Questioning the things one reads in print is not only wise'especially when someone offers up an opinion'but also important. Readers should always be cautious when opinions are freely given'and should take issue with them when they fail to be worthy of the paper they are printed on.
Case in point is a commentary I read in late June that praises the Centers for Disease Control and Prevention's planned shift of funds, beginning in 2004, away from traditional HIV prevention programs and toward widespread antibody testing. The commentator, Joe S. McIlhaney Jr., MD, calls this 'a bold and important policy change that will help us begin to reduce the rate of HIV infection in the United States. [The CDC] has taken a first step toward treating HIV/AIDS like a public-health challenge, not a political issue.' McIlhaney, who is president and founder of the Medical Institute for Sexual Health, likens the CDC's recommendation that HIV testing become a routine part of medical care to cholesterol screening. He also says that the CDC should have reacted toward HIV when it appeared 20-plus years ago as it did with the appearance of severe acute respiratory syndrome'that is, to screen individuals, track the carriers, and notify individuals who had been in contact with SARS patients. Instead of following this standard public-health approach to infectious-disease control methods, McIlhaney says, the CDC got caught up in the debate over gay rights and privacy issues. Thus his comment about HIV having been treated as a political issue and not a disease.
I do not deny that McIlhaney has a point when he says that the overall HIV infection rate in this country is not dropping and that, in fact, among some at-risk populations the rate is increasing. I agree that this is a problem and that something about our prevention efforts is not working. It probably would not be a bad idea if antibody testing became a routine part of medical care. All people need to realize that they are more affected by and at risk of HIV infection than they want to believe. But I cannot buy into most of what this man says. With cholesterol screening, for example, when your physician tells you that your level is too high, you work together to remedy the situation. Once you have HIV, you have it for life. As for his SARS analogy, well, HIV is not contagious; it is communicable but not contagious. There is a big difference.
With further research I found that McIlhaney's Medical Institute for Sexual Health advocates that 'we must actively promote risk elimination, rather than just risk reduction.' Being at the self-proclaimed forefront of work on the 'worldwide epidemics of nonmarital pregnancy and sexually transmitted disease,' the institute points out that the 'only 100% effective way to avoid nonmarital pregnancy and STD infection is to avoid sexual activity outside a mutually faithful lifelong relationship'marriage.'
In a perfect world, life truly would be this simplistic.
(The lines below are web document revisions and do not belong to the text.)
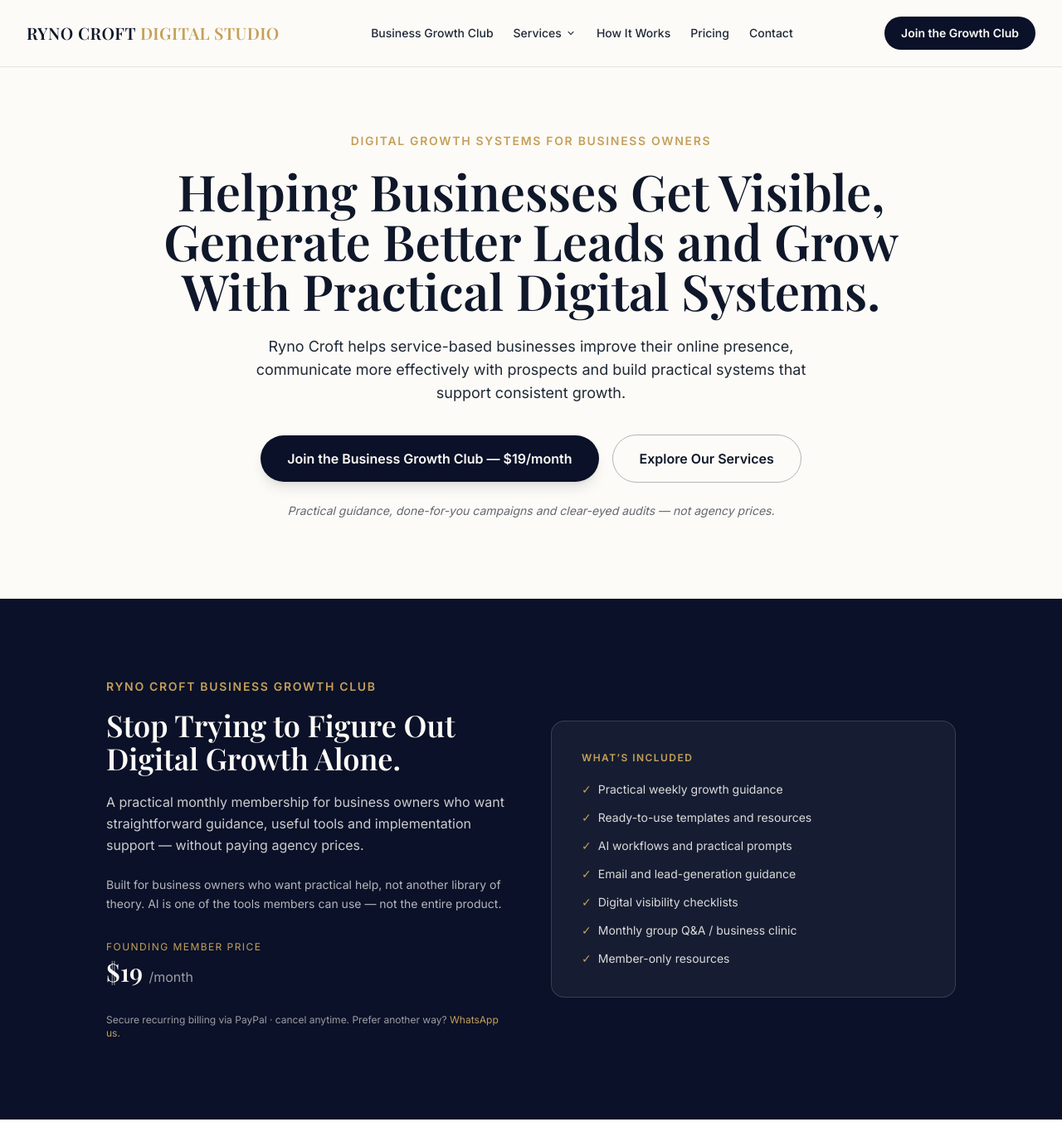
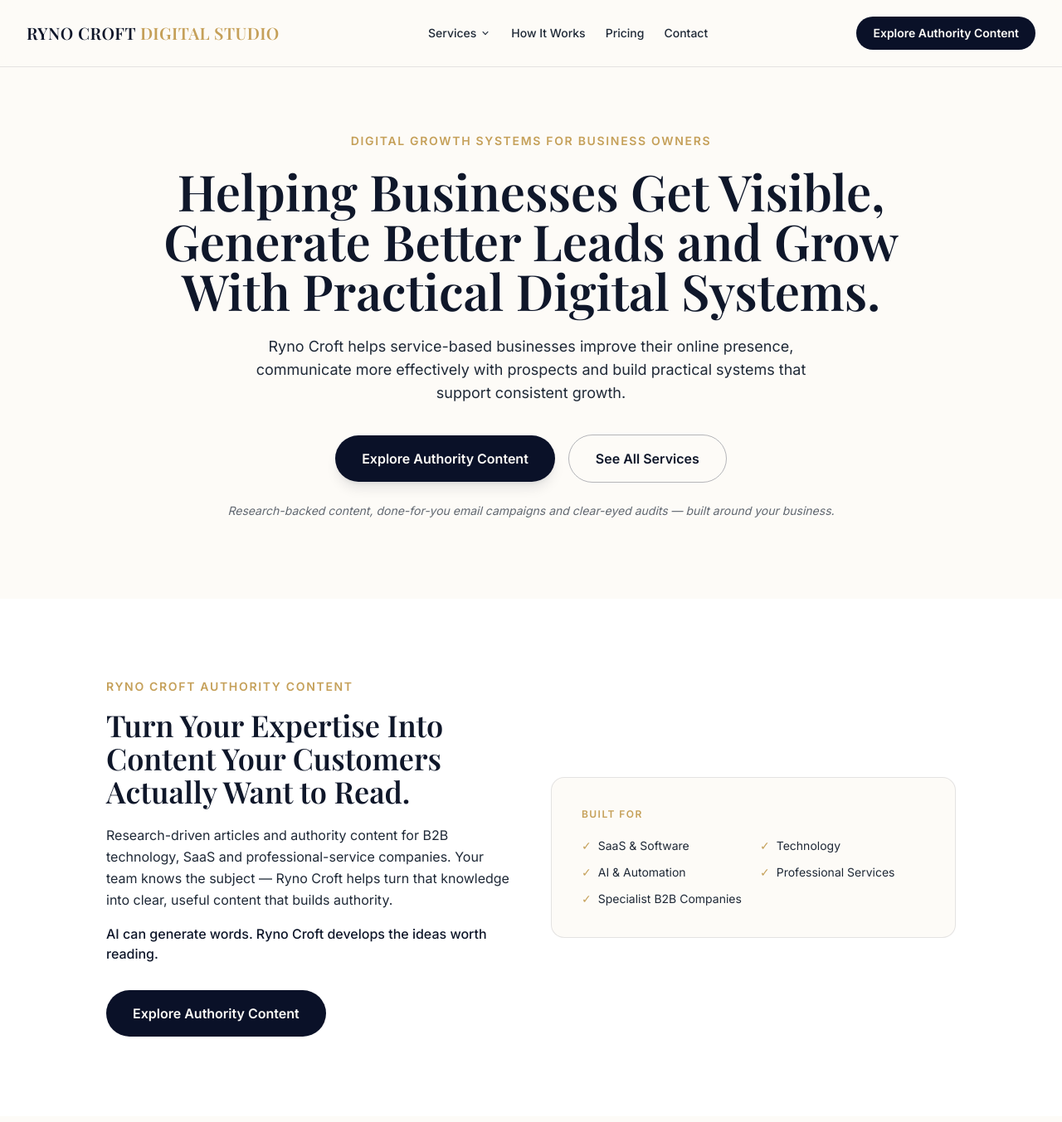
Before and after one commit to rynopro/ryno-croft-landing, a plain HTML site: page index.html in a window 1280 px wide. Shown: the top 1353 px of the page at 83% size. Drawn offline with nearby package versions, Linux system fonts and the light colour scheme; a script that the page names is missing; a web font is replaced by a local one.

Commit message:
Remove Business Growth Club from homepage, lead with Authority Content

```diff
--- a/index.html
+++ b/index.html
@@ -4,13 +4,13 @@
 <meta charset="UTF-8">
 <meta name="viewport" content="width=device-width, initial-scale=1.0">
 <title>Ryno Croft Digital Studio | Digital Growth Systems for Business Owners</title>
-<meta name="description" content="Practical digital growth systems for business owners: the Ryno Croft Business Growth Club ($19/month), done-for-you email marketing campaigns, and digital visibility audits for dental, real estate and professional service businesses.">
+<meta name="description" content="Practical digital growth systems for business owners: research-driven Authority Content, done-for-you email marketing campaigns, and digital visibility audits for dental, real estate and professional service businesses.">
 <link rel="canonical" href="https://rynocroft.com/">
 
 <!-- Open Graph -->
 <meta property="og:type" content="website">
 <meta property="og:title" content="Ryno Croft Digital Studio | Digital Growth Systems for Business Owners">
-<meta property="og:description" content="Practical digital growth systems for business owners: a $19/month growth membership, done-for-you email marketing, and digital visibility audits.">
+<meta property="og:description" content="Practical digital growth systems for business owners: research-driven Authority Content, done-for-you email marketing, and digital visibility audits.">
 <meta property="og:url" content="https://rynocroft.com/">
 
 <!-- Google Fonts -->
@@ -67,7 +67,6 @@
       </a>
 
       <nav class="hidden lg:flex items-center gap-6 text-sm font-medium text-slate">
-        <a href="#growth-club" class="whitespace-nowrap hover:text-gold transition-colors">Business Growth Club</a>
         <div class="relative">
           <button type="button" id="servicesDropdownBtn" aria-expanded="false" aria-haspopup="true" class="flex items-center gap-1 whitespace-nowrap hover:text-gold transition-colors">
             Services
@@ -85,9 +84,9 @@
       </nav>
 
       <div class="hidden lg:flex items-center gap-3">
-        <a href="#growth-club"
+        <a href="/authority-content"
            class="bg-navy text-cream font-semibold text-sm px-5 py-2.5 rounded-full hover:bg-charcoal transition-colors">
-          Join the Growth Club
+          Explore Authority Content
         </a>
       </div>
 
@@ -102,16 +101,15 @@
     <!-- Mobile menu -->
     <div id="mobileMenu" class="lg:hidden overflow-hidden max-h-0 bg-cream border-b border-navy/10">
       <div class="px-5 pb-6 pt-2 flex flex-col gap-4 text-sm font-medium">
-        <a href="#growth-club" class="py-1">Business Growth Club</a>
         <a href="/authority-content" class="py-1">Authority Content</a>
         <a href="#email-marketing" class="py-1">Email Marketing</a>
         <a href="#authority-audit" class="py-1">Authority Audit</a>
         <a href="#how-it-works" class="py-1">How It Works</a>
         <a href="#pricing" class="py-1">Pricing</a>
         <a href="#contact" class="py-1">Contact</a>
-        <a href="#growth-club"
+        <a href="/authority-content"
            class="inline-flex items-center justify-center bg-navy text-cream font-semibold px-5 py-2.5 rounded-full mt-2">
-          Join the Growth Club
+          Explore Authority Content
         </a>
       </div>
     </div>
@@ -128,60 +126,20 @@
         Ryno Croft helps service-based businesses improve their online presence, communicate more effectively with prospects and build practical systems that support consistent growth.
       </p>
       <div class="flex flex-col sm:flex-row items-center justify-center gap-4 mb-6">
-        <a href="#growth-club"
+        <a href="/authority-content"
            class="w-full sm:w-auto bg-navy text-cream font-semibold px-8 py-4 rounded-full hover:bg-charcoal transition-colors shadow-lg shadow-navy/10">
-          Join the Business Growth Club &mdash; $19/month
+          Explore Authority Content
         </a>
         <a href="#services" class="w-full sm:w-auto text-center border border-navy/30 text-charcoal font-semibold px-8 py-4 rounded-full hover:border-navy transition-colors">
-          Explore Our Services
+          See All Services
         </a>
       </div>
-      <p class="text-sm text-slate/70 italic">Practical guidance, done-for-you campaigns and clear-eyed audits &mdash; not agency prices.</p>
+      <p class="text-sm text-slate/70 italic">Research-backed content, done-for-you email campaigns and clear-eyed audits &mdash; built around your business.</p>
     </div>
   </section>
 
-  <!-- ============ BUSINESS GROWTH CLUB ============ -->
+  <!-- ============ SERVICES ANCHOR ============ -->
   <section id="services" class="scroll-mt-20"></section>
-  <section id="growth-club" class="scroll-mt-20 py-24 px-5 sm:px-8 bg-navy">
-    <div class="max-w-5xl mx-auto grid lg:grid-cols-2 gap-12 items-center">
-      <div>
-        <p class="eyebrow text-gold font-semibold text-xs sm:text-sm uppercase mb-4">Ryno Croft Business Growth Club</p>
-        <h2 class="font-serif text-3xl sm:text-4xl font-semibold text-cream mb-5 leading-snug">
-          Stop Trying to Figure Out Digital Growth Alone.
-        </h2>
-        <p class="text-cream/80 leading-relaxed mb-6">
-          A practical monthly membership for business owners who want straightforward guidance, useful tools and implementation support &mdash; without paying agency prices.
-        </p>
-        <p class="text-cream/70 text-sm leading-relaxed mb-8">
-          Built for business owners who want practical help, not another library of theory. AI is one of the tools members can use &mdash; not the entire product.
-        </p>
-        <div class="flex items-center gap-4 mb-8">
-          <div>
-            <p class="eyebrow text-gold text-xs uppercase mb-1">Founding Member Price</p>
-            <p class="font-serif text-3xl font-semibold text-cream">$19 <span class="text-base font-sans font-normal text-cream/60">/month</span></p>
-          </div>
-        </div>
-        <div id="paypal-button-container-P-4J949504MK373092RNKWWX6Q" class="max-w-xs"></div>
-        <p class="text-cream/60 text-xs mt-3">
-          Secure recurring billing via PayPal &middot; cancel anytime.
-          Prefer another way?
-          <a href="https://wa.me/27817004443?text=Hi%20Ryno%20Croft%20Studio%2C%20I%27d%20like%20to%20join%20the%20Business%20Growth%20Club%20(%2419%2Fmonth)." target="_blank" rel="noopener noreferrer" class="text-gold hover:underline">WhatsApp us</a>.
-        </p>
-      </div>
-      <div class="bg-cream/5 border border-cream/15 rounded-2xl p-8 sm:p-9">
-        <p class="eyebrow text-gold text-xs uppercase font-semibold mb-5">What&rsquo;s Included</p>
-        <ul class="text-sm text-cream/85 space-y-3.5">
-          <li class="flex gap-2"><span class="text-gold">&#10003;</span>Practical weekly growth guidance</li>
-          <li class="flex gap-2"><span class="text-gold">&#10003;</span>Ready-to-use templates and resources</li>
-          <li class="flex gap-2"><span class="text-gold">&#10003;</span>AI workflows and practical prompts</li>
-          <li class="flex gap-2"><span class="text-gold">&#10003;</span>Email and lead-generation guidance</li>
-          <li class="flex gap-2"><span class="text-gold">&#10003;</span>Digital visibility checklists</li>
-          <li class="flex gap-2"><span class="text-gold">&#10003;</span>Monthly group Q&amp;A / business clinic</li>
-          <li class="flex gap-2"><span class="text-gold">&#10003;</span>Member-only resources</li>
-        </ul>
-      </div>
-    </div>
-  </section>
 
   <!-- ============ AUTHORITY CONTENT (summary) ============ -->
   <section id="authority-content" class="scroll-mt-20 py-24 px-5 sm:px-8 bg-white">
@@ -331,22 +289,22 @@
   <section id="pricing" class="scroll-mt-20 py-24 px-5 sm:px-8 bg-white">
     <div class="max-w-3xl mx-auto text-center mb-16">
       <h2 class="font-serif text-3xl sm:text-4xl font-semibold text-charcoal mb-5">Straightforward Pricing.</h2>
-      <p class="text-slate leading-relaxed">One membership. Two service-based offers, scoped to what you actually need.</p>
+      <p class="text-slate leading-relaxed">Three ways to work with Ryno Croft, scoped to what your business actually needs.</p>
     </div>
 
     <div class="max-w-6xl mx-auto grid md:grid-cols-3 gap-8 items-stretch">
 
-      <!-- Growth Club -->
+      <!-- Authority Content -->
       <div class="relative flex flex-col bg-navy rounded-2xl p-8 shadow-xl shadow-navy/20 md:-translate-y-3">
         <span class="absolute -top-3 left-1/2 -translate-x-1/2 bg-gold text-navy text-xs font-bold uppercase tracking-wide px-4 py-1.5 rounded-full">
-          Founding Member Price
+          Flagship Service
         </span>
-        <h3 class="font-serif text-xl font-semibold text-cream mb-1 mt-2">Business Growth Club</h3>
-        <p class="text-3xl font-serif font-semibold text-cream mb-6">$19 <span class="text-sm font-sans font-normal text-cream/60">/month</span></p>
-        <p class="text-sm text-cream/80 leading-relaxed mb-8 flex-1">Weekly guidance, templates, AI workflows and a monthly group clinic &mdash; practical help without agency prices.</p>
-        <a href="#growth-club"
+        <h3 class="font-serif text-xl font-semibold text-cream mb-1 mt-2">Authority Content</h3>
+        <p class="text-3xl font-serif font-semibold text-cream mb-6">From $500</p>
+        <p class="text-sm text-cream/80 leading-relaxed mb-8 flex-1">Research-driven articles and content that turn your expertise into something people actually want to read.</p>
+        <a href="/authority-content"
            class="w-full text-center bg-gold text-navy font-semibold px-6 py-3 rounded-full hover:bg-cream transition-colors">
-          Join the Growth Club
+          See Authority Content Packages
         </a>
       </div>
 
@@ -371,21 +329,20 @@
       </div>
 
     </div>
-    <p class="max-w-2xl mx-auto text-center text-sm text-slate/60 mt-10">Looking for B2B content instead? <a href="/authority-content" class="text-gold font-semibold hover:underline">See Authority Content packages</a> &mdash; starting at $500.</p>
   </section>
 
   <!-- ============ FINAL CTA ============ -->
   <section class="py-24 px-5 sm:px-8 bg-navy text-center">
     <div class="max-w-2xl mx-auto">
       <h2 class="font-serif text-3xl sm:text-4xl font-semibold text-cream mb-6">Ready to Build Practical Digital Growth?</h2>
-      <p class="text-cream/75 mb-9 leading-relaxed">Start with the Business Growth Club, or explore the service that fits where you are right now.</p>
+      <p class="text-cream/75 mb-9 leading-relaxed">Explore the service that fits where you are right now, or get in touch to talk through your specific goals.</p>
       <div class="flex flex-col sm:flex-row items-center justify-center gap-4 mb-6">
-        <a href="#growth-club"
+        <a href="/authority-content"
            class="w-full sm:w-auto bg-gold text-navy font-semibold px-8 py-4 rounded-full hover:bg-cream transition-colors">
-          Join the Business Growth Club &mdash; $19/month
+          Explore Authority Content
         </a>
         <a href="#services" class="w-full sm:w-auto text-center border border-cream/30 text-cream font-semibold px-8 py-4 rounded-full hover:border-cream transition-colors">
-          Explore Our Services
+          See All Services
         </a>
       </div>
       <p class="text-sm text-cream/60">
@@ -503,8 +460,8 @@
     // reliable way to embed a booking flow on an external site.
     //
     // This CTA ("Discuss Your Requirements") is intentionally secondary —
-    // it is not the homepage's primary conversion path. The Business
-    // Growth Club and core services are.
+    // it is not the homepage's primary conversion path. Authority Content
+    // and the other core services are.
     // ======================================================================
     (function (C, A, L) {
       let p = function (a, ar) { a.q.push(ar); };
@@ -543,37 +500,5 @@
 
   </script>
 
-  <!-- ======================================================================
-       PayPal subscription button — Business Growth Club ($19/month).
-       Renders into #paypal-button-container-P-4J949504MK373092RNKWWX6Q in
-       the Growth Club section above. This is PayPal's own Button Factory
-       code, used as generated. Every other "Join the Growth Club" CTA on
-       this page is a real <a href="#growth-club"> link that scrolls here,
-       so the actual PayPal button only needs to exist in one place.
-       ====================================================================== -->
-  <script src="https://www.paypal.com/sdk/js?client-id=BAABAT9gUu2jNxlmCdI_xwPnLhQDyEmKDFwUoZSWJjNB1e0t_c5ZlsqCeHMz4b_bZhH-eWOGCIXYKfaeyQ&vault=true&intent=subscription" data-sdk-integration-source="button-factory"></script>
-  <script>
-    paypal.Buttons({
-        style: {
-            shape: 'rect',
-            color: 'gold',
-            layout: 'vertical',
-            label: 'subscribe'
-        },
-        createSubscription: function(data, actions) {
-          return actions.subscription.create({
-            /* Creates the subscription */
-            plan_id: 'P-4J949504MK373092RNKWWX6Q'
-          });
-        },
-        onApprove: function(data, actions) {
-          // Send the new member to a proper thank-you page instead of a
-          // plain browser alert, carrying the subscription ID through so
-          // they (and we) have a reference for support if needed.
-          window.location.href = 'growth-club-thank-you.html?subscription_id=' + encodeURIComponent(data.subscriptionID);
-        }
-    }).render('#paypal-button-container-P-4J949504MK373092RNKWWX6Q'); // Renders the PayPal button
-  </script>
-
 </body>
 </html>
```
But we cannot expect that it ever will be. Advocates at AIDS service organizations are up in arms over the CDC plan; you can read about their concerns in our overview of the Midwest in this issue. Even though HIV testing is important for maintaining health as well as risk reduction, once a counselor tells someone that he or she has HIV, it is way too late to prevent that person from getting it. Strong prevention programs are important tools, and any plan will have to incorporate them in a broad-reaching and realistic way. Crippling these programs will doom us further.
Until next time, be aware'beware wolves in sheep's clothing'and be well.